New answers tagged

3

Apologies for not producing a most general answer for arbitrary Lie groups, (which you might tease with great effort out of WP ), but only a trail-map for your particular (charmed!) problem. I call it charmed because it should remind you of the Lorentz group, with a,b,c parameterizing Kx,Ky,Kz boosts and d,e,f the three J rotation angles. Decent treatments ...


1

To a given Lie algebra $\mathfrak g$ there is a unique group $\tilde G$, called the universal covering group, with the property of being simply connected. For example, the covering group of the algebra $\mathfrak{su}(2)$ is $SU(2)$. The other groups, $\{G\}$, associated to the same algebra can be obtained from the covering group in the following way ...

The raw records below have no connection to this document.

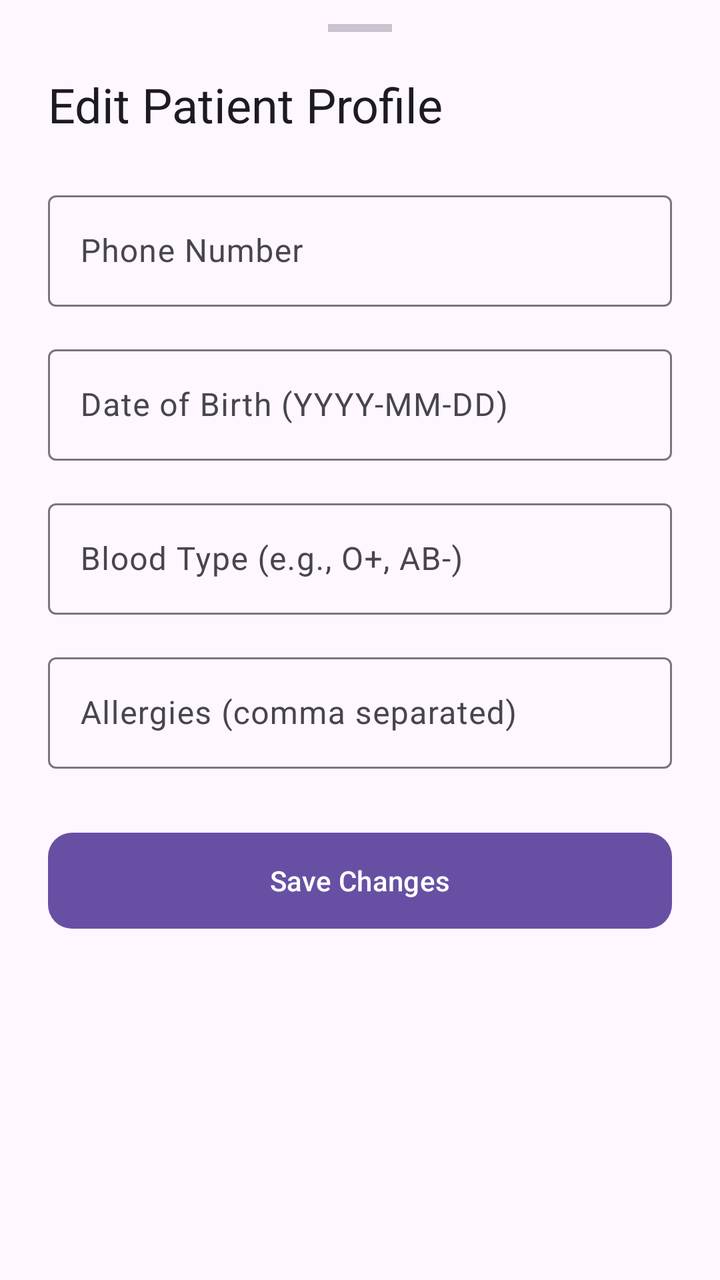
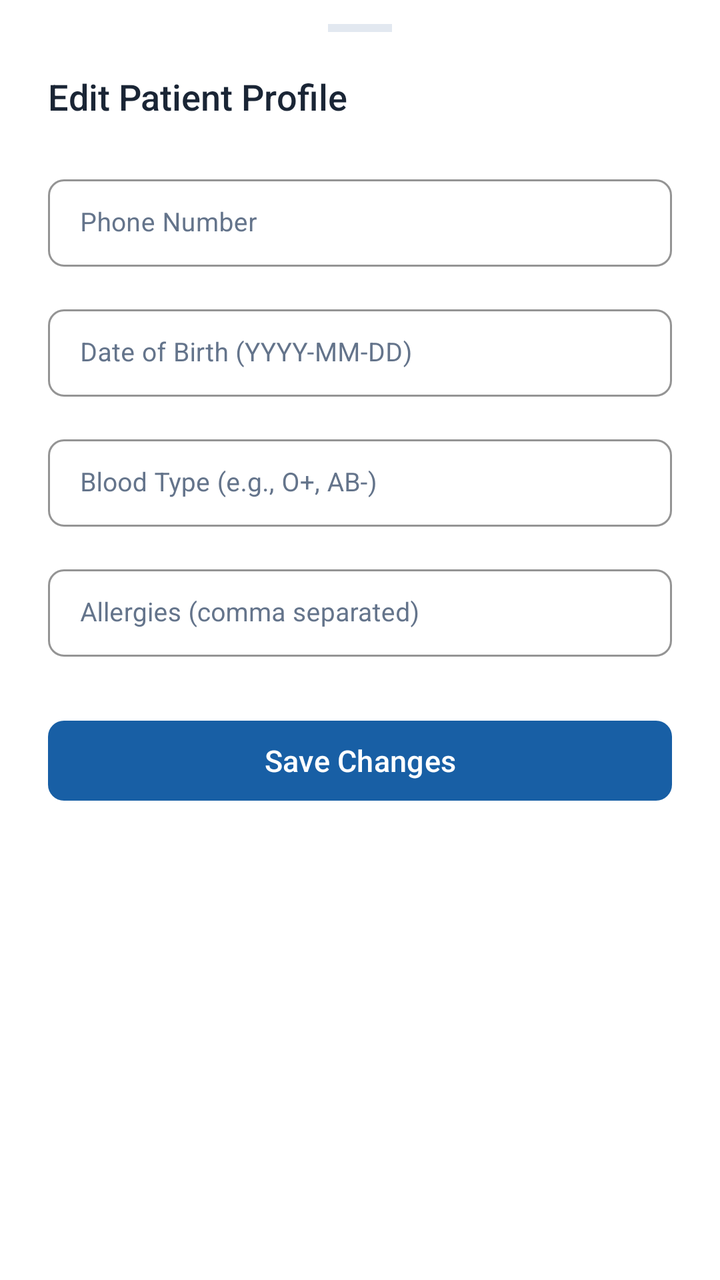

Two renders of the same Android screen: before a commit and after it. Below are the layout's source before the change and the commit's diff.
<!-- AndroidManifest.xml: application theme Theme.Healthcare_app -->
<!-- res/layout/bottom_sheet_edit_profile.xml -->
<?xml version="1.0" encoding="utf-8"?>
<androidx.core.widget.NestedScrollView xmlns:android="http://schemas.android.com/apk/res/android"
    xmlns:app="http://schemas.android.com/apk/res-auto"
    android:layout_width="match_parent"
    android:layout_height="wrap_content">

    <LinearLayout
        android:layout_width="match_parent"
        android:layout_height="wrap_content"
        android:orientation="vertical"
        android:paddingStart="24dp"
        android:paddingEnd="24dp"
        android:paddingTop="12dp"
        android:paddingBottom="32dp">

        
        <View
            android:layout_width="32dp"
            android:layout_height="4dp"
            android:layout_gravity="center_horizontal"
            android:layout_marginBottom="20dp"
            android:background="?attr/colorOutlineVariant"
            android:backgroundTint="?attr/colorOutlineVariant" />

        
        <TextView
            android:layout_width="wrap_content"
            android:layout_height="wrap_content"
            android:text="Edit Patient Profile"
            android:textAppearance="?attr/textAppearanceHeadlineSmall"
            android:textColor="?attr/colorOnSurface"
            android:layout_marginBottom="24dp" />

        
        <com.google.android.material.textfield.TextInputLayout
            style="@style/Widget.Material3.TextInputLayout.OutlinedBox"
            android:layout_width="match_parent"
            android:layout_height="wrap_content"
            android:layout_marginBottom="16dp"
            android:hint="Phone Number">

            <com.google.android.material.textfield.TextInputEditText
                android:id="@+id/inputEditPhone"
                android:layout_width="match_parent"
                android:layout_height="wrap_content"
                android:inputType="phone" />

        </com.google.android.material.textfield.TextInputLayout>

        
        <com.google.android.material.textfield.TextInputLayout
            style="@style/Widget.Material3.TextInputLayout.OutlinedBox"
            android:layout_width="match_parent"
            android:layout_height="wrap_content"
            android:layout_marginBottom="16dp"
            android:hint="Date of Birth (YYYY-MM-DD)">

            <com.google.android.material.textfield.TextInputEditText
                android:id="@+id/inputEditDOB"
                android:layout_width="match_parent"
                android:layout_height="wrap_content"
                android:focusable="false"
                android:clickable="true"
                android:inputType="none" />

        </com.google.android.material.textfield.TextInputLayout>

        
        <com.google.android.material.textfield.TextInputLayout
            style="@style/Widget.Material3.TextInputLayout.OutlinedBox"
            android:layout_width="match_parent"
            android:layout_height="wrap_content"
            android:layout_marginBottom="16dp"
            android:hint="Blood Type (e.g., O+, AB-)">

            <com.google.android.material.textfield.TextInputEditText
                android:id="@+id/inputEditBloodType"
                android:layout_width="match_parent"
                android:layout_height="wrap_content"
                android:inputType="text" />

        </com.google.android.material.textfield.TextInputLayout>

        
        <com.google.android.material.textfield.TextInputLayout
            style="@style/Widget.Material3.TextInputLayout.OutlinedBox"
            android:layout_width="match_parent"
            android:layout_height="wrap_content"
            android:layout_marginBottom="28dp"
            android:hint="Allergies (comma separated)">

            <com.google.android.material.textfield.TextInputEditText
                android:id="@+id/inputEditAllergies"
                android:layout_width="match_parent"
                android:layout_height="wrap_content"
                android:inputType="text" />

        </com.google.android.material.textfield.TextInputLayout>

        
        <com.google.android.material.button.MaterialButton
            android:id="@+id/btnSaveProfile"
            android:layout_width="match_parent"
            android:layout_height="56dp"
            android:text="Save Changes"
            app:cornerRadius="12dp" />

    </LinearLayout>

</androidx.core.widget.NestedScrollView>
<!-- resources referenced by this layout -->
<resources>
  <style name="Theme.Healthcare_app" parent="Base.Theme.Healthcare_app" />
  <style name="Base.Theme.Healthcare_app" parent="Theme.Material3.DayNight.NoActionBar">
      </style>
</resources>

<!-- the commit's change to res/layout/bottom_sheet_edit_profile.xml (unified diff, before → after) -->
@@ -2,7 +2,8 @@
 <androidx.core.widget.NestedScrollView xmlns:android="http://schemas.android.com/apk/res/android"
     xmlns:app="http://schemas.android.com/apk/res-auto"
     android:layout_width="match_parent"
-    android:layout_height="wrap_content">
+    android:layout_height="wrap_content"
+    android:background="#FFFFFF">
 
     <LinearLayout
         android:layout_width="match_parent"
@@ -19,41 +20,62 @@
             android:layout_height="4dp"
             android:layout_gravity="center_horizontal"
             android:layout_marginBottom="20dp"
-            android:background="?attr/colorOutlineVariant"
-            android:backgroundTint="?attr/colorOutlineVariant" />
+            android:background="#E2E8F0" />
 
         
         <TextView
             android:layout_width="wrap_content"
             android:layout_height="wrap_content"
             android:text="Edit Patient Profile"
-            android:textAppearance="?attr/textAppearanceHeadlineSmall"
-            android:textColor="?attr/colorOnSurface"
+            android:textSize="18sp"
+            android:fontFamily="sans-serif-medium"
+            android:textColor="#1A2535"
             android:layout_marginBottom="24dp" />
 
         
         <com.google.android.material.textfield.TextInputLayout
-            style="@style/Widget.Material3.TextInputLayout.OutlinedBox"
+            style="@style/Widget.MaterialComponents.TextInputLayout.OutlinedBox.Dense"
             android:layout_width="match_parent"
             android:layout_height="wrap_content"
             android:layout_marginBottom="16dp"
-            android:hint="Phone Number">
+            android:hint="Phone Number"
+            android:textColorHint="#64748B"
+            app:boxBackgroundColor="#FFFFFF"
+            app:boxStrokeColor="#E2E8F0"
+            app:boxStrokeWidth="1dp"
+            app:boxCornerRadiusTopStart="8dp"
+            app:boxCornerRadiusTopEnd="8dp"
+            app:boxCornerRadiusBottomStart="8dp"
+            app:boxCornerRadiusBottomEnd="8dp"
+            app:hintTextColor="#185FA5">
 
             <com.google.android.material.textfield.TextInputEditText
                 android:id="@+id/inputEditPhone"
                 android:layout_width="match_parent"
                 android:layout_height="wrap_content"
-                android:inputType="phone" />
+                android:inputType="phone"
+                android:textSize="13sp"
+                android:textColor="#1A2535"
+                android:fontFamily="sans-serif" />
 
         </com.google.android.material.textfield.TextInputLayout>
 
         
         <com.google.android.material.textfield.TextInputLayout
-            style="@style/Widget.Material3.TextInputLayout.OutlinedBox"
+            style="@style/Widget.MaterialComponents.TextInputLayout.OutlinedBox.Dense"
             android:layout_width="match_parent"
             android:layout_height="wrap_content"
             android:layout_marginBottom="16dp"
-            android:hint="Date of Birth (YYYY-MM-DD)">
+            android:hint="Date of Birth (YYYY-MM-DD)"
+            android:textColorHint="#64748B"
+            app:boxBackgroundColor="#FFFFFF"
+            app:boxStrokeColor="#E2E8F0"
+            app:boxStrokeWidth="1dp"
+            app:boxCornerRadiusTopStart="8dp"
+            app:boxCornerRadiusTopEnd="8dp"
+            app:boxCornerRadiusBottomStart="8dp"
+            app:boxCornerRadiusBottomEnd="8dp"
+            app:hintTextColor="#185FA5">
 
             <com.google.android.material.textfield.TextInputEditText
                 android:id="@+id/inputEditDOB"
@@ -61,39 +83,66 @@
                 android:layout_height="wrap_content"
                 android:focusable="false"
                 android:clickable="true"
-                android:inputType="none" />
+                android:inputType="none"
+                android:textSize="13sp"
+                android:textColor="#1A2535"
+                android:fontFamily="sans-serif" />
 
         </com.google.android.material.textfield.TextInputLayout>
 
         
         <com.google.android.material.textfield.TextInputLayout
-            style="@style/Widget.Material3.TextInputLayout.OutlinedBox"
+            style="@style/Widget.MaterialComponents.TextInputLayout.OutlinedBox.Dense"
             android:layout_width="match_parent"
             android:layout_height="wrap_content"
             android:layout_marginBottom="16dp"
-            android:hint="Blood Type (e.g., O+, AB-)">
+            android:hint="Blood Type (e.g., O+, AB-)"
+            android:textColorHint="#64748B"
+            app:boxBackgroundColor="#FFFFFF"
+            app:boxStrokeColor="#E2E8F0"
+            app:boxStrokeWidth="1dp"
+            app:boxCornerRadiusTopStart="8dp"
+            app:boxCornerRadiusTopEnd="8dp"
+            app:boxCornerRadiusBottomStart="8dp"
+            app:boxCornerRadiusBottomEnd="8dp"
+            app:hintTextColor="#185FA5">
 
             <com.google.android.material.textfield.TextInputEditText
                 android:id="@+id/inputEditBloodType"
                 android:layout_width="match_parent"
                 android:layout_height="wrap_content"
-                android:inputType="text" />
+                android:inputType="text"
+                android:textSize="13sp"
+                android:textColor="#1A2535"
+                android:fontFamily="sans-serif" />
 
         </com.google.android.material.textfield.TextInputLayout>
 
         
         <com.google.android.material.textfield.TextInputLayout
-            style="@style/Widget.Material3.TextInputLayout.OutlinedBox"
+            style="@style/Widget.MaterialComponents.TextInputLayout.OutlinedBox.Dense"
             android:layout_width="match_parent"
             android:layout_height="wrap_content"
             android:layout_marginBottom="28dp"
-            android:hint="Allergies (comma separated)">
+            android:hint="Allergies (comma separated)"
+            android:textColorHint="#64748B"
+            app:boxBackgroundColor="#FFFFFF"
+            app:boxStrokeColor="#E2E8F0"
+            app:boxStrokeWidth="1dp"
+            app:boxCornerRadiusTopStart="8dp"
+            app:boxCornerRadiusTopEnd="8dp"
+            app:boxCornerRadiusBottomStart="8dp"
+            app:boxCornerRadiusBottomEnd="8dp"
+            app:hintTextColor="#185FA5">
 
             <com.google.android.material.textfield.TextInputEditText
                 android:id="@+id/inputEditAllergies"
                 android:layout_width="match_parent"
                 android:layout_height="wrap_content"
-                android:inputType="text" />
+                android:inputType="text"
+                android:textSize="13sp"
+                android:textColor="#1A2535"
+                android:fontFamily="sans-serif" />
 
         </com.google.android.material.textfield.TextInputLayout>
 
@@ -101,9 +150,15 @@
         <com.google.android.material.button.MaterialButton
             android:id="@+id/btnSaveProfile"
             android:layout_width="match_parent"
-            android:layout_height="56dp"
+            android:layout_height="48dp"
             android:text="Save Changes"
-            app:cornerRadius="12dp" />
+            android:textAllCaps="false"
+            android:textSize="15sp"
+            android:textColor="#FFFFFF"
+            android:fontFamily="sans-serif-medium"
+            app:backgroundTint="#185FA5"
+            app:elevation="0dp"
+            app:cornerRadius="8dp" />
 
     </LinearLayout>
 
<!-- resource entries referenced after the edit -->
@@ -1,7 +1,32 @@
 <!-- resources referenced by this layout -->
 <resources>
   <style name="Theme.Healthcare_app" parent="Base.Theme.Healthcare_app" />
-  <style name="Base.Theme.Healthcare_app" parent="Theme.Material3.DayNight.NoActionBar">
+  <style name="Base.Theme.Healthcare_app" parent="Theme.Material3.Light.NoActionBar">
+          <item name="bottomSheetDialogTheme">@style/Theme.Healthcare_app.BottomSheetDialog</item>
+      </style>
+  <style name="Theme.Healthcare_app.BottomSheetDialog" parent="ThemeOverlay.Material3.BottomSheetDialog">
+          <item name="android:windowIsFloating">false</item>
+          <item name="android:backgroundDimEnabled">true</item>
+          
+          <item name="colorSurface">#FFFFFF</item>
+          <item name="colorOnSurface">#1A2535</item>
+          <item name="colorOnSurfaceVariant">#64748B</item>
+          <item name="android:colorBackground">#FFFFFF</item>
+          <item name="colorPrimary">#185FA5</item>
+          <item name="colorOnPrimary">#FFFFFF</item>
+          
+          <item name="android:textColorPrimary">#1A2535</item>
+          <item name="android:textColorSecondary">#64748B</item>
+          <item name="android:textColorHint">#64748B</item>
+          
+          <item name="colorControlNormal">#E2E8F0</item>
+          <item name="colorControlActivated">#185FA5</item>
+          
+          <item name="bottomSheetStyle">@style/LightBottomSheetStyle</item>
+      </style>
+  <style name="LightBottomSheetStyle" parent="Widget.Material3.BottomSheet.Modal">
+          <item name="backgroundTint">#FFFFFF</item>
+          <item name="android:elevation">0dp</item>
       </style>
 </resources>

4

The vector $(0,0,0,v)$ is left invariant by the set of matrices of the form \begin{align*} M=\begin{bmatrix} R & \vec 0 \\ \vec 0^T & 1\end{bmatrix} \end{align*} where $\det(M)=\det(R)=1$ and $M^{-1}=M^T$ implies $R^{-1}=R^T$. By definition, $SO(3)$ is the group of 3 by 3 orthogonal matrices with determinant 1. In general, you need to know the Lie ...


1

I can't comment on string theory, but in quantum field theory the U(1), SU(2), etc symmetry groups are local gauge symmetries. They are not a symmetry of the spacetime in which the symmetry is formulated. So whether the spacetime is discrete or not makes no difference to the local gauge symmetry. As far as I know the physical significance of the local gauge ...


1

Let $\mathfrak{g,h}$ denote the respective Lie algebras of $G,H$. Note that $\mathfrak{g} = \mathfrak{h}\oplus\mathfrak{g}/\mathfrak{h}$ as vector spaces. Obviously, there is the adjoint representation of $\mathfrak{h}$ on the whole of $\mathfrak{g}$. Also, the adjoint action of $\mathfrak{h}$ on itself is a subrepresentation, since the algebras of Lie ...



Top 50 recent answers are included